Freda Glynn is a Kaytetye woman, and the co-founder of CAAMA. She was born in 1939 at Woodgreen Station (Atartinga), 150 km north of Alice Springs. In September of the same year Freda and her sister were placed in an institution for Aboriginal children in Alice. Her mother Topsy worked as a laundress there in order to stay with her children.
During World War II, Glynn, with her mother and sister were evacuated from Alice Springs to Melbourne, then were returned to Alice Springs in 1949, when she was 10 years old, and they lived at St Mary's Hostel and she attended Alice Springs High School. After leaving school, Freda worked in a photographic studio in the darkroom; she was one of the first Aboriginal girls in Alice Springs to get a job other than as a domestic or cleaner. In 1977, after gaining a community development qualification from the South Australian Institute of Technology, she got a job as a community development adviser for the Department of Aboriginal Affairs, then in 1980 Glynn joined John Macumba and Philip Batty to make The Aboriginal Half Hour, the first Aboriginal radio program in the Northern Territory, and the start of CAAMA. In 1981 Macumba resigned as the director of CAAMA and was replaced by Freda, with Philip Batty as the deputy director; they worked together from 1981-1991.

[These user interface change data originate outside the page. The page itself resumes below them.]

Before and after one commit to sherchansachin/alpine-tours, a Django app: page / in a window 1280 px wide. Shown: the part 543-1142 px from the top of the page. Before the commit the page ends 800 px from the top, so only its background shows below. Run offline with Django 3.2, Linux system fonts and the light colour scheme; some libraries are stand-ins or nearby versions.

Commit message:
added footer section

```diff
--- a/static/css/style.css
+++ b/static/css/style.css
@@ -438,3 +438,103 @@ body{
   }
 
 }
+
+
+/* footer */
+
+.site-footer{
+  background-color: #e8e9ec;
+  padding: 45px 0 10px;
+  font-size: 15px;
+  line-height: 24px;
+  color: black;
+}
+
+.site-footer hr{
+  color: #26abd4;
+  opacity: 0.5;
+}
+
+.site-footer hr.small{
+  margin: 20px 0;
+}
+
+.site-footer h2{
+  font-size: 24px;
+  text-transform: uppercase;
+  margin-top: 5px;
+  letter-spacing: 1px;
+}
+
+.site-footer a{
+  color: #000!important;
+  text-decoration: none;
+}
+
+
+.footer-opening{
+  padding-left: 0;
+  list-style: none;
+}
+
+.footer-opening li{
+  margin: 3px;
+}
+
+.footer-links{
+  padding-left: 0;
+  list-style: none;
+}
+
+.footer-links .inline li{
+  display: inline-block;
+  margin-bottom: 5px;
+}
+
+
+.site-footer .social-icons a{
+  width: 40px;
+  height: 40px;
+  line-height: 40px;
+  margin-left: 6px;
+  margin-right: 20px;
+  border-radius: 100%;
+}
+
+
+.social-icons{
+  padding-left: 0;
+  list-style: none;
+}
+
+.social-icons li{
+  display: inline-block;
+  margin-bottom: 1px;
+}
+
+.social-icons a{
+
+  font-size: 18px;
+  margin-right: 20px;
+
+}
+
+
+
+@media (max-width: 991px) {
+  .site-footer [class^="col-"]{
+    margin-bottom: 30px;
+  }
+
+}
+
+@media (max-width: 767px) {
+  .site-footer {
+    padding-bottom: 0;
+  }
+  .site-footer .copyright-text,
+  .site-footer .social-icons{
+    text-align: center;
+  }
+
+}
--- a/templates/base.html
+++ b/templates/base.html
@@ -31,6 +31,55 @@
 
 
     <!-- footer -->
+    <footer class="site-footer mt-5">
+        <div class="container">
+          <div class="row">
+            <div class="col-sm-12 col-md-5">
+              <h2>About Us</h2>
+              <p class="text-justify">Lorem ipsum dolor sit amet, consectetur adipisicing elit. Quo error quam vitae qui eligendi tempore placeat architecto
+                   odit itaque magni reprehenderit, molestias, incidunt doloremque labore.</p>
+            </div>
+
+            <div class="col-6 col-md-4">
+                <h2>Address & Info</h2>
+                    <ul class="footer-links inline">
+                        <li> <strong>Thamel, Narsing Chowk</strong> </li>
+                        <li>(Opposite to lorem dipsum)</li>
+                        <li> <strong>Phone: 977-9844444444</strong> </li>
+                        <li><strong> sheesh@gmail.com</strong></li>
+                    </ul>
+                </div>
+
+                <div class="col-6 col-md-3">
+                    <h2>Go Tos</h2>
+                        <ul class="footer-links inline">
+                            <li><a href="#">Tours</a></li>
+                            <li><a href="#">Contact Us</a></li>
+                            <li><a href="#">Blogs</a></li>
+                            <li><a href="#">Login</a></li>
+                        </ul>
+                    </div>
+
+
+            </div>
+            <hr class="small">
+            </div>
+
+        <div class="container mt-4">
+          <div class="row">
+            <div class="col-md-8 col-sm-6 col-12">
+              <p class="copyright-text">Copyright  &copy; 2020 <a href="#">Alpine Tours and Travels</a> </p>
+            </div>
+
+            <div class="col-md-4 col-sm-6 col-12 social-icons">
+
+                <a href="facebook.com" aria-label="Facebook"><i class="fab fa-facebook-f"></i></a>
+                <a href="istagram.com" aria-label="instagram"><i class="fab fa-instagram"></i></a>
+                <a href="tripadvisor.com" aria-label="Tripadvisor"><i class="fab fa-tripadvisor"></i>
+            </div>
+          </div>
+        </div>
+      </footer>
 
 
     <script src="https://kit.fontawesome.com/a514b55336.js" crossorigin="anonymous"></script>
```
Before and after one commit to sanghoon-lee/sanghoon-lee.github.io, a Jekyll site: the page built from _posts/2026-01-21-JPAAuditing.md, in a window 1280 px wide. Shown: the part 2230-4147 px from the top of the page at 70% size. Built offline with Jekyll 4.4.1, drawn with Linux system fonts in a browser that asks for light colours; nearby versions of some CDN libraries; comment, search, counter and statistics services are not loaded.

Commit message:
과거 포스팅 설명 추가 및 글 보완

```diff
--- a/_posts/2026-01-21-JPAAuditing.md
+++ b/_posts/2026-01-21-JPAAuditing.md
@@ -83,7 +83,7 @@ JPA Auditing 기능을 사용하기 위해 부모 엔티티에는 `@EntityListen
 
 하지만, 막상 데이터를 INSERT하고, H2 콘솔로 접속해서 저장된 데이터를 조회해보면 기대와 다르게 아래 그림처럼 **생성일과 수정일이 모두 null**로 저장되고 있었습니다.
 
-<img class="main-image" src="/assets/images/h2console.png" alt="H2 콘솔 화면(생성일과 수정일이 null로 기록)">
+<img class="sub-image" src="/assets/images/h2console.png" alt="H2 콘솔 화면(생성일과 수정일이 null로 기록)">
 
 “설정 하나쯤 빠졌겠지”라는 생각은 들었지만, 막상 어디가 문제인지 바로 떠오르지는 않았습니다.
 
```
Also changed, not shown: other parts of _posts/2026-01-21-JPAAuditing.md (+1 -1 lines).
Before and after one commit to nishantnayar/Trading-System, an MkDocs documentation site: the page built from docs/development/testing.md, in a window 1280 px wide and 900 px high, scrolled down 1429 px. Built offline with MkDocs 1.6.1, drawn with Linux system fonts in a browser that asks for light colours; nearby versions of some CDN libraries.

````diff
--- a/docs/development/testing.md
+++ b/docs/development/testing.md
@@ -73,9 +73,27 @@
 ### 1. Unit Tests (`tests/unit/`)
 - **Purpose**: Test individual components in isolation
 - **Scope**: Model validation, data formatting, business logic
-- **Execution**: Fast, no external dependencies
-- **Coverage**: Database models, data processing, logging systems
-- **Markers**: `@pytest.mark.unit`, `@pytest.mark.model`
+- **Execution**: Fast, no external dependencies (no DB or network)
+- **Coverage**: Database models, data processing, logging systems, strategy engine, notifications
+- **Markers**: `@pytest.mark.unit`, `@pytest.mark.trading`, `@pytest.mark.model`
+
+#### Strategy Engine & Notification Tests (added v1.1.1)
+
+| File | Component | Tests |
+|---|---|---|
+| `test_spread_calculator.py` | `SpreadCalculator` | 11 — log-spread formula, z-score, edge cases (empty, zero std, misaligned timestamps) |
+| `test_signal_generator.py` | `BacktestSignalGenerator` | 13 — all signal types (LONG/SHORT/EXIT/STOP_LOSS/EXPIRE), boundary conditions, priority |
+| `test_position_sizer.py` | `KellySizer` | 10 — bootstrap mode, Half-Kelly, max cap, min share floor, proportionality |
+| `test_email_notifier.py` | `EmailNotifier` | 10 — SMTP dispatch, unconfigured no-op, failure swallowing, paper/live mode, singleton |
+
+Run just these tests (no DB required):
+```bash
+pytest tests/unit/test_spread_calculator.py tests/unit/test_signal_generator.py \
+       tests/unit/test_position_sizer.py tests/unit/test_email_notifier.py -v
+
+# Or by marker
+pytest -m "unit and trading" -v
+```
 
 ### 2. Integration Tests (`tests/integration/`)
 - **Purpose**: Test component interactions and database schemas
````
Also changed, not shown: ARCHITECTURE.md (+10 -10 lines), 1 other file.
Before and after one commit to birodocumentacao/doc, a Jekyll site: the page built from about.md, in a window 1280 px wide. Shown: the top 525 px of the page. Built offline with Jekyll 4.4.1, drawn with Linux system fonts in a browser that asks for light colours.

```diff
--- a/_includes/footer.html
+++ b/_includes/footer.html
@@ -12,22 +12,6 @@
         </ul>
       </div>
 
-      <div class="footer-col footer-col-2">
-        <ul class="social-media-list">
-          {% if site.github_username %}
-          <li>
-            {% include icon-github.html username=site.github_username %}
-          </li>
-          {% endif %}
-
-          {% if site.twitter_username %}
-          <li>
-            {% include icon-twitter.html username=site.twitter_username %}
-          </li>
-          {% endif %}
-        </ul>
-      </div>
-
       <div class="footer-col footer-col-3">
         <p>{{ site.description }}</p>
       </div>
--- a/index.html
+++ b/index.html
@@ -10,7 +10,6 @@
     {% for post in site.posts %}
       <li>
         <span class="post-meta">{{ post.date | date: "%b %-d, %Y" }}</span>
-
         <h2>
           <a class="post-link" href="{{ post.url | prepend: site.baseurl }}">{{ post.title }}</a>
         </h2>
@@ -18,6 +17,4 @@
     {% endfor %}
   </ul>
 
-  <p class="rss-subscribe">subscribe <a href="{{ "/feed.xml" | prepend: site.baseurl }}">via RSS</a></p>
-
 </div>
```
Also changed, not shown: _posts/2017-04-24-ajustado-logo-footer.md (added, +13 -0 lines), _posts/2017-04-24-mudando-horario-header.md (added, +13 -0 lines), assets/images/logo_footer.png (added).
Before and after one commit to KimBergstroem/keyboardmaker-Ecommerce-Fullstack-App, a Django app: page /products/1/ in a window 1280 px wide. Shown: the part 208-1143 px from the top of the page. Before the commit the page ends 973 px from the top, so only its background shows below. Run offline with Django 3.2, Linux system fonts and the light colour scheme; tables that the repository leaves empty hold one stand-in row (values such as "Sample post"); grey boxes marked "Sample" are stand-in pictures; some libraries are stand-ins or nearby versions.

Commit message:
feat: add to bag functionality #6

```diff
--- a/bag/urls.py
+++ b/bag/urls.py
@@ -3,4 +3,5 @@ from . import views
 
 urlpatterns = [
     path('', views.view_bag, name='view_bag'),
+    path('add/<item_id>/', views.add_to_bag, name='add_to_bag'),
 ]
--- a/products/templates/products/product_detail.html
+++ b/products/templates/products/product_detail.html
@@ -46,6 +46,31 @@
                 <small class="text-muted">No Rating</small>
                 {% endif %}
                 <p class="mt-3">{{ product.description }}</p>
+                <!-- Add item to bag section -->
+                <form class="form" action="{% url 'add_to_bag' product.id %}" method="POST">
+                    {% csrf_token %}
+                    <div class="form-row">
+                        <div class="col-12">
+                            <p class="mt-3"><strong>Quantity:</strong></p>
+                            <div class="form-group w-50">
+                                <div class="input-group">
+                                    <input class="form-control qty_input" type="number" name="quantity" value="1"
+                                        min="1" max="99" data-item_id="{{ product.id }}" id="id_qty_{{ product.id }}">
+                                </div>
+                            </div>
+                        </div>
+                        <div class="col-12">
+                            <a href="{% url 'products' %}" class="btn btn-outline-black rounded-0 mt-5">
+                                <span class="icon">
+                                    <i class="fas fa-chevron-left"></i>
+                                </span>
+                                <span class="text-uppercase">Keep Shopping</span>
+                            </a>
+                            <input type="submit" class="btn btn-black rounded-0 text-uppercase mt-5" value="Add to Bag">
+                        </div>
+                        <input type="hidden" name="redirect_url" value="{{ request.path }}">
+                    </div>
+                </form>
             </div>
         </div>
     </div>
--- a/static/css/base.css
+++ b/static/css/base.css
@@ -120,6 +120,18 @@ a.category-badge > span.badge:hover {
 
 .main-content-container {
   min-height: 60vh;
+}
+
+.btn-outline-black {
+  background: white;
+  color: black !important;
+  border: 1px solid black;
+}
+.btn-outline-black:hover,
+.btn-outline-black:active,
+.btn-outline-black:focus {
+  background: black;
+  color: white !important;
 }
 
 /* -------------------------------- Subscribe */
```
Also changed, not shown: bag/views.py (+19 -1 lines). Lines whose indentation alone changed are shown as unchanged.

Freda is the matriarch of a film making family and two of her children, Erica Glynn and Warwick Thornton are both successful film makers. Her granddaughter, Tanith Glynn-Maloney, produced her mother Erica Glynn's 2019 film, She Who Must Be Loved, about her grandmother.
Freda's interview is taken from excerpts from interviews with her (and Philip Batty) by Erica Glynn, in She Who Must Be Loved - Erica's 2019 film about her mother.
‘We were going to make our mob proud of themselves……’ (interview with full transcript & links)
'It was Johnny Macumba’s idea…'
'And we were going to look after our mob…'
'And that’s when I really learned how to fight…'
'It was wonderful at the time…I was doing it…'
Freda was interviewed for the film with Philip Batty, at CAAMA in Alice Springs.
There’s so much magic in that satellite – there’s so much you could do. And it’s never been used for what it was set up for.
CAAMA started in 1980, so that we could put radio broadcasts into the local stations. From there it’s been ‘go’ ever since. [see Songlines to Satellites, pp31-13]
When we first started, there wasn’t any radio programmes especially done by Aboriginal people for Aboriginal people. Historically doing the first thing was having Aboriginal language programmes on a local commercial station for half an hour a week.
Throughout Central Australia, Northern Australia and certainly in the Western Desert areas we broadcast, usually people’s first language is an Aboriginal language, and broadcasting in languages sort of overrides the complication of English. It became obvious at a very early stage that people wanted videos, and our first attempt with videos was a magazine once a month. We used to send them out to all the communities and they used to play them to death, until the colours had gone out of them…
At least what we’ve done is we’ve got ABC to do Aboriginal programming.
At the hearing we said we were going to do 8 hours a week, but there’s certainly no way in the world that we could possibly do that, with the finances that we are able to generate from the service.
Well I think that BRACS certainly is a good idea. The way that I saw them doing it, as being gatekeepers to the media that’s coming into their communities, and allowing them to switch into the programmes they thought most beneficial to the community, as well as being able to put their own little news service on daily, or what the children were doing at school that day, or what community meetings were happening, happened that day.